Junior point guard and three-time Big Ten player of the week honoree Evan Turner exited the game at the 13:27 mark of the first half after suffering a back injury. He did not return, but it did not prevent the Buckeyes (7-1) from securing a 111-60 victory against the visiting Eagles (5-3).
Turner, the team's leading scorer and rebounder, was transported to OSU Medical Center, where X-rays on his lower back were negative. He was set to be released later in the afternoon after undergoing a precautionary CT scan, head coach Thad Matta said.
"At this point I'm pretty optimistic that he's going to be OK," the coach said. "I haven't seen the fall yet, but obviously (I'm) thinking about him and hoping everything is going to be OK."
The crowd of 12,135 at Value City Arena went sickeningly silent immediately after Turner's back made contact with the floor. After grabbing a defensive rebound, the junior pushed the ball up the court and looked to go coast-to-coast, but he was fouled as he attempted a two-handed dunk.
Failing to grab control of the rim, his hands slipped off and Turner fell hard flat on his back underneath the basket. He writhed in pain for a few minutes as the crowd stood and stared before he was eventually helped to his feet by the team's medical staff.
With trainer Vince O'Brien primarily assisting him, Turner gingerly made his way toward the team's locker room while walking awkwardly. He was replaced in the lineup by senior P.J. Hill, and senior center Kyle Madsen hit one of two free throws in his place.
Turner walked out of the arena under his own power and was accompanied by his family.
"He let go of the rim too fast," Hill said. "When he grabbed the rim, he was swinging and he let go and his legs kept swinging and his momentum carried him.
"I hate to see him get hurt but also I know that he would want me to go out there and take full advantage of the opportunity, just pick up where he left off so that's what I did."

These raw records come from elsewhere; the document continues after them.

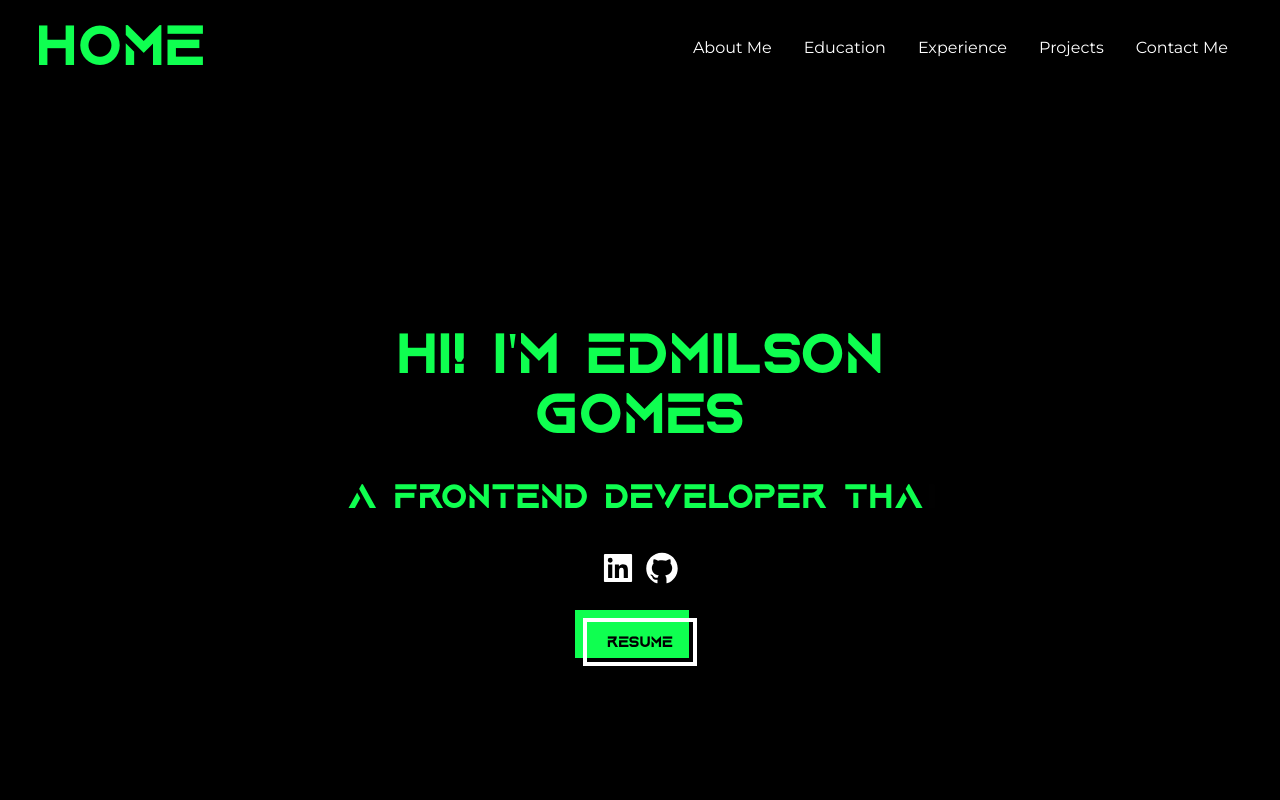
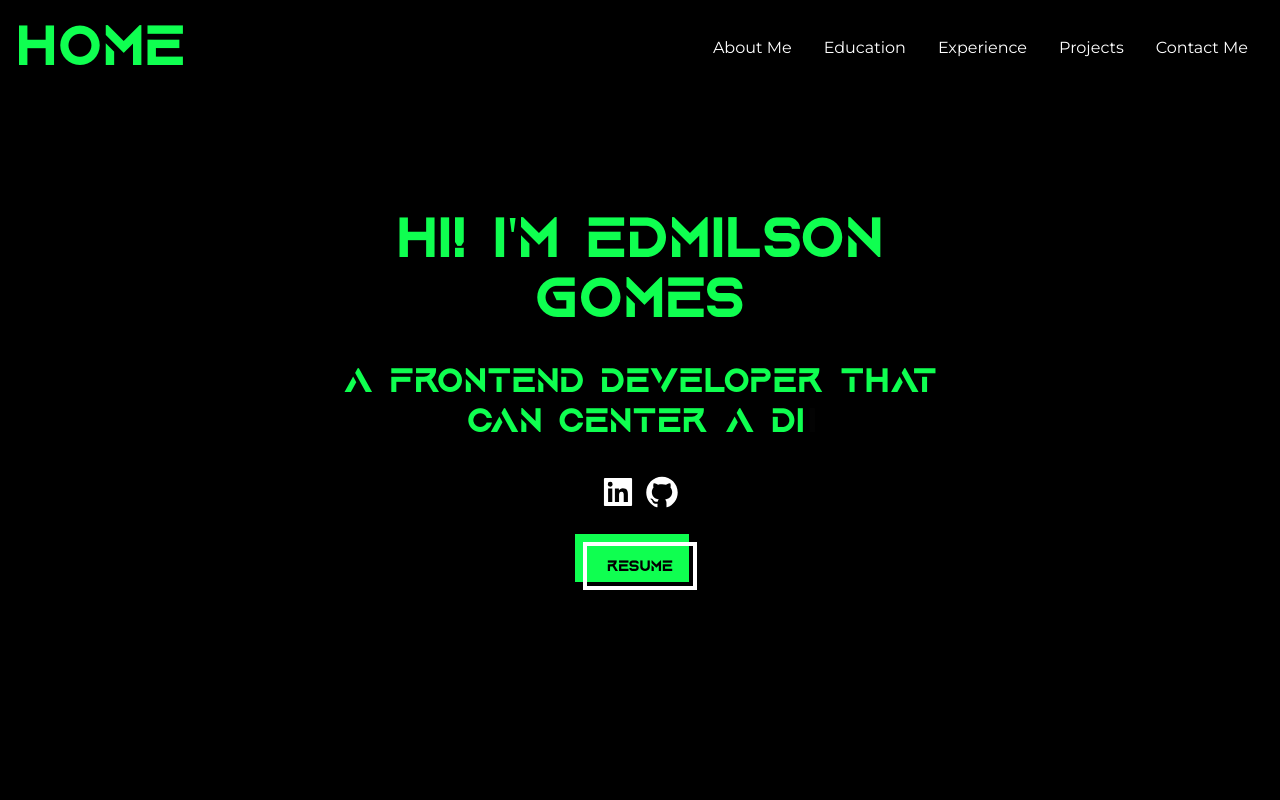
Before and after one commit to Egomessss/Edmilson-s-Portfolio, a React (Vite) app: page / in a window 1280 px wide. Shown: the top 800 px of the page. Built offline with nearby package versions, Linux system fonts and the light colour scheme.

Commit message:
added span to the pages

```diff
--- a/src/App.tsx
+++ b/src/App.tsx
@@ -10,33 +10,31 @@ import Projects from "./components/Projects"
 // <div className="max-w-[1240px] mx-auto px-4 relative snap-y snap-mandatory h-screen w-screen overflow-x-hidden">
 function App() {
   return (
-    <div className="max-w-[1240px] mx-auto px-4">
+    <div className="px-4 h-screen snap-y snap-mandatory overflow-scroll z-0">
       <head>
         <title>Edmilson's Portfolio</title>
       </head>
-      <body>
-        <header>
+      {/* <section>
         <Navbar />
-        </header>
-        <section>
+      </section> */}
+      <section className="snap-start">
         <Hero />
       </section>
-        <section>
+      <section className="snap-start">
         <About />
       </section>
-        <section>
+      <section className="snap-start">
         <Education />
       </section>
-        <section>
+      <section className="snap-start">
         <Projects />
       </section>
-        <section>
+      <section className="snap-start">
         <Contacts />
       </section>
-        <footer>
+      <footer className="snap-start">
         <Footer />
       </footer>
-      </body>
     </div>
   )
 }
--- a/src/components/Hero.tsx
+++ b/src/components/Hero.tsx
@@ -2,6 +2,7 @@ import React from "react"
 import { motion } from "framer-motion"
 import { Cursor, useTypewriter } from "react-simple-typewriter"
 import { AiFillLinkedin, AiFillGithub, AiOutlineMail } from "react-icons/ai"
+import Navbar from "./Navbar"
 
 
 function Hero() {
@@ -16,6 +17,7 @@ function Hero() {
   })
   return (
     <div className=" h-screen relative">
+      <Navbar/>
       <div className=" flex flex-col space-y-8 items-center justify-center text-center overflow-hidden absolute top-1/2 left-1/2 transform -translate-x-1/2 -translate-y-1/2">
         <h1>Hi! I'm Edmilson Gomes</h1>
         <h2 className="">
```
Lines whose indentation alone changed are shown as unchanged.
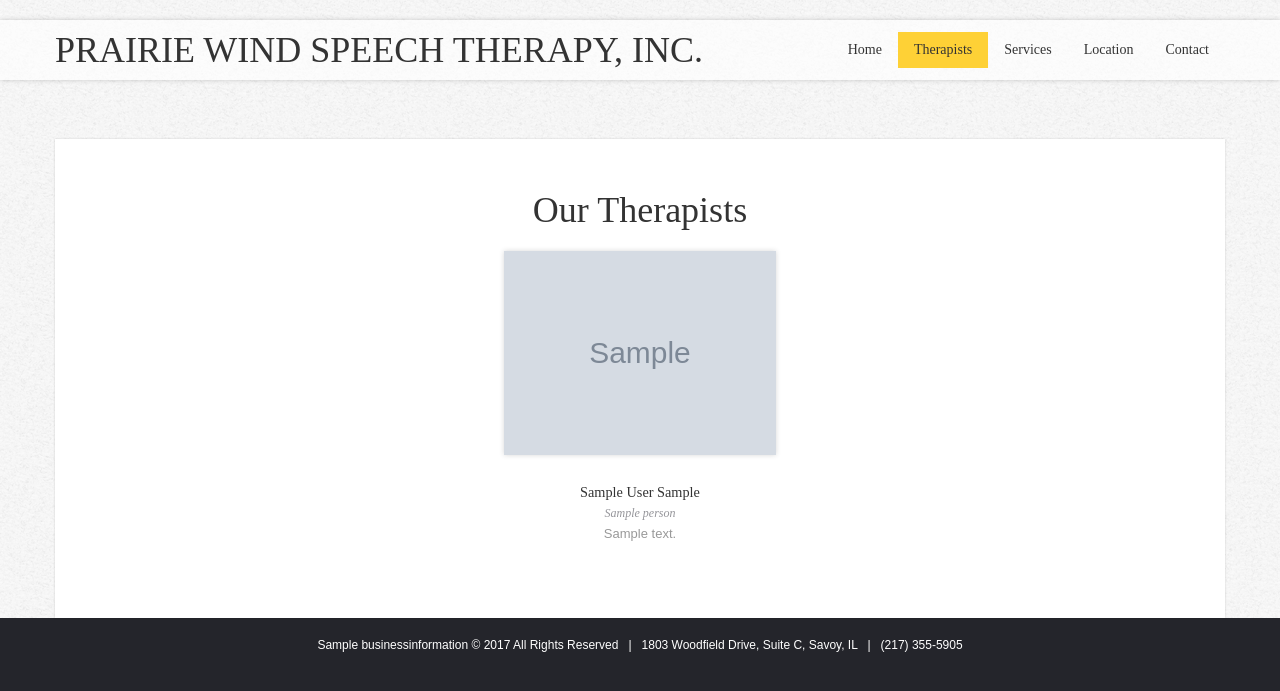
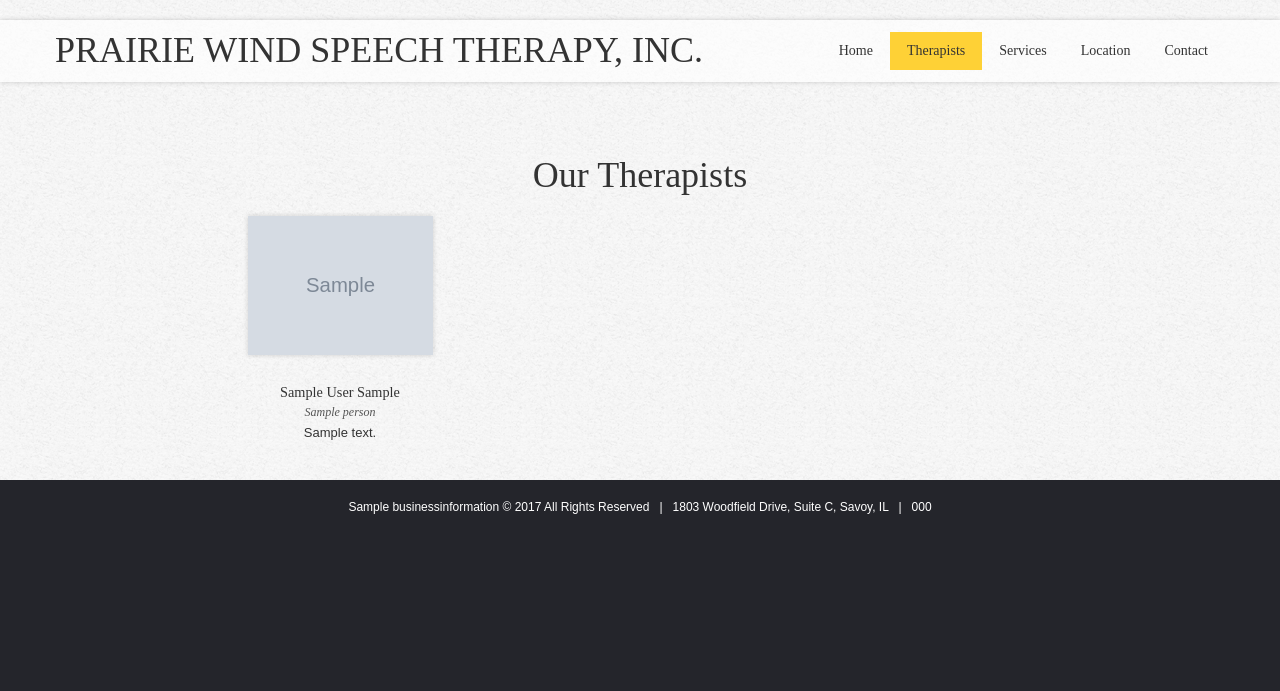
Before and after one commit to jongund/pws2, a Django app: page /people/ in a window 1280 px wide. Shown: the top 691 px of the page. Run offline with Django 3.2, Linux system fonts and the light colour scheme; tables that the repository leaves empty hold one stand-in row (values such as "Sample post"); grey boxes marked "Sample" are stand-in pictures; some libraries are stand-ins or nearby versions; some web fonts are replaced.

Commit message:
updated people templates

```diff
--- a/pws2/static/css/style.css
+++ b/pws2/static/css/style.css
@@ -141,6 +141,7 @@ nav.tm_navbar li a {
 	font:14px/36px 'Droid Serif';
 	color:#333;
 	background:0 0;
+	border: thin solid transparent;
 -webkit-transition:all .25s;
 -o-transition:all .25s;
 transition:all .25s
@@ -1638,3 +1639,7 @@ float:none
 	margin-top: -1em;
 	font-size: 120%;
 }
+
+.thumbnail .caption {
+	color: #555;
+}
--- a/pws2/templates/base.html
+++ b/pws2/templates/base.html
@@ -47,7 +47,13 @@ a:focus {
   text-decoration: underline;
 }
 
+.thumb-pad1 .thumbnail span.title {
+  color: #555;
+}
 
+.thumbnail .caption {
+  color: #333;
+}
 
 </style>
 
@@ -138,7 +144,7 @@ for (var i = 0; i < links.length; i++) {
 <!--footer-->
 <footer>
     <div class="container">
-        <p><a href="{% url 'show_home' %}">{{businessinfo.business_title}}</a> &copy; <em id="copyright-year"></em> All Rights Reserved &nbsp;&nbsp;|&nbsp;&nbsp; 1803 Woodfield Drive, Suite C, Savoy, IL &nbsp;&nbsp;|&nbsp;&nbsp; <a href="tel:1-217-355-5905">(217) 355-5905</a> </p>
+        <p><a href="{% url 'show_home' %}">{{businessinfo.business_title}}</a> &copy; <em id="copyright-year"></em> All Rights Reserved &nbsp;&nbsp;|&nbsp;&nbsp; 1803 Woodfield Drive, Suite C, Savoy, IL &nbsp;&nbsp;|&nbsp;&nbsp; <a href="tel:{{businessinfo.phone_href}}">{{businessinfo.phone}}</a> </p>
     </div>
 </footer>
 <script src="{% static 'js/bootstrap.min.js' %}"></script>
--- a/pws2/templates/show_home.html
+++ b/pws2/templates/show_home.html
@@ -86,8 +86,8 @@
                                 <div class="thumbnail">
                                     <figure><img src="{% static p.picture %}" alt="" width="25%"></figure>
                                     <div class="caption">
-                                        <span>{{p.title}}</span>
                                         <a href="{% url 'show_people' %}#id_person{{p.id}}">{{p.first_name}} {{p.last_name}} {{p.suffix}}</a>
+                                        <span class="title">{{p.title}}</span>
                                         <p>{{p.short_desc_html|safe}} .....</p>
                                     </div>
                                 </div>
--- a/pws2/templates/show_people.html
+++ b/pws2/templates/show_people.html
@@ -7,25 +7,24 @@
 <div class="content" style="padding-top: 8em;">
     <div class="thumb-box2">
         <div class="container">
-            <div class="box">
             <h1 class="title wow fadeIn">Our Therapists</h1>
+
+            <div class="row programs">
             {% for p in people %}
-                <div class="row">
-                    <div class="col-lg-3 col-md-3 col-sm-3 col-xs-2"></div>
-                    <div class="col-lg-6 col-md-6 col-sm-6 col-xs-8 wow fadeIn" data-wow-delay="0.3s">
+                <div class="col-lg-1 col-md-1 col-sm-3 col-xs-1"></div>
+                <div class="col-lg-4 col-md-4 col-sm-6 col-xs-10 wow fadeIn" data-wow-delay="0.3s">
                     <div class="thumb-pad1">
                         <div id="id_person{{p.id}}" class="thumbnail">
                             <figure><img src="{% static p.picture %}" alt="" width="25%"></figure>
                             <div class="caption">
                                 <h2 style="font-size: 110%; margin-bottom: 0.5em">{{p.first_name}} {{p.last_name}} {{p.suffix}}</h2>
-                                    <span>{{p.title}}</span>
+                                <span class="title">{{p.title}}</span>
                                 {{p.description_html|safe}}
                             </div>
                         </div>
                     </div>
                 </div>
-                    <div class="col-lg-3 col-md-3 col-sm-3 col-xs-2"></div>
-                </div>
+                <div class="col-lg-1 col-md-1 col-sm-3 col-xs-1"></div>
             {% endfor %}
             </div>
         </div>
```
Lines whose indentation alone changed are shown as unchanged.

On the court, Turner's absence was hardly noticed. After holding a 16-5 lead following Madsen's free throw, the Buckeyes went into the half with a 62-25 lead thanks in part to 13 first-half points from Hill. He put an exclamation point on the half when he drove the basket and drew a hard foul with 5.1 seconds remaining and converted the free throw to set the score at the break.
He would finish with a career-high 18 points. He was one of five Buckeyes to score in double figures, led by junior guard Jon Diebler's 21 points aided by 6-of-8 shooting from beyond the three-point arc.
Simmons, who was moved from point guard following last season and will prepare to switch back should Turner be limited going forward, finished with 17 points. He has now scored in double figures in four consecutive games, the best such streak in his career. In addition, guard William Buford and forward David Lighty each had 16 points.
In addition, Buford contributed 10 assists to double his previous career high.
"Honestly, if you go back and look William has been passing the ball very well the past few games," head coach Thad Matta said. "He's been sharper, he's been crisper. We've asked him to be more of a complete player and today was evident that he's making strides in that regard."
The Buckeyes eclipsed the 100-point mark for the third time this second and second time in three games when senior guard Jeremie Simmons hit a three-pointer from the left corner, making it 102-51 at the 5:06 mark.
The Eagles never led in this one. The Buckeyes scored the first five points of the game, and opened on a 12-2 run. It was a 20-9 OSU lead with 11:31 remaining in the first half before the Buckeyes went on a 12-2 run to push the score to 32-11 with 8:18 remaining, and from there it was only a matter of how high the lead would climb.
In three games against ranked opponents this season, Hill had averaged 7.3 minutes of action – a total that included not playing at all in the team's 77-64 victory against then-No. 21 Florida State three days prior.
The 111 points marked a season high for the Buckeyes.
"We had no answers," EMU head coach Charles Ramsey said. "It was a humbling experience."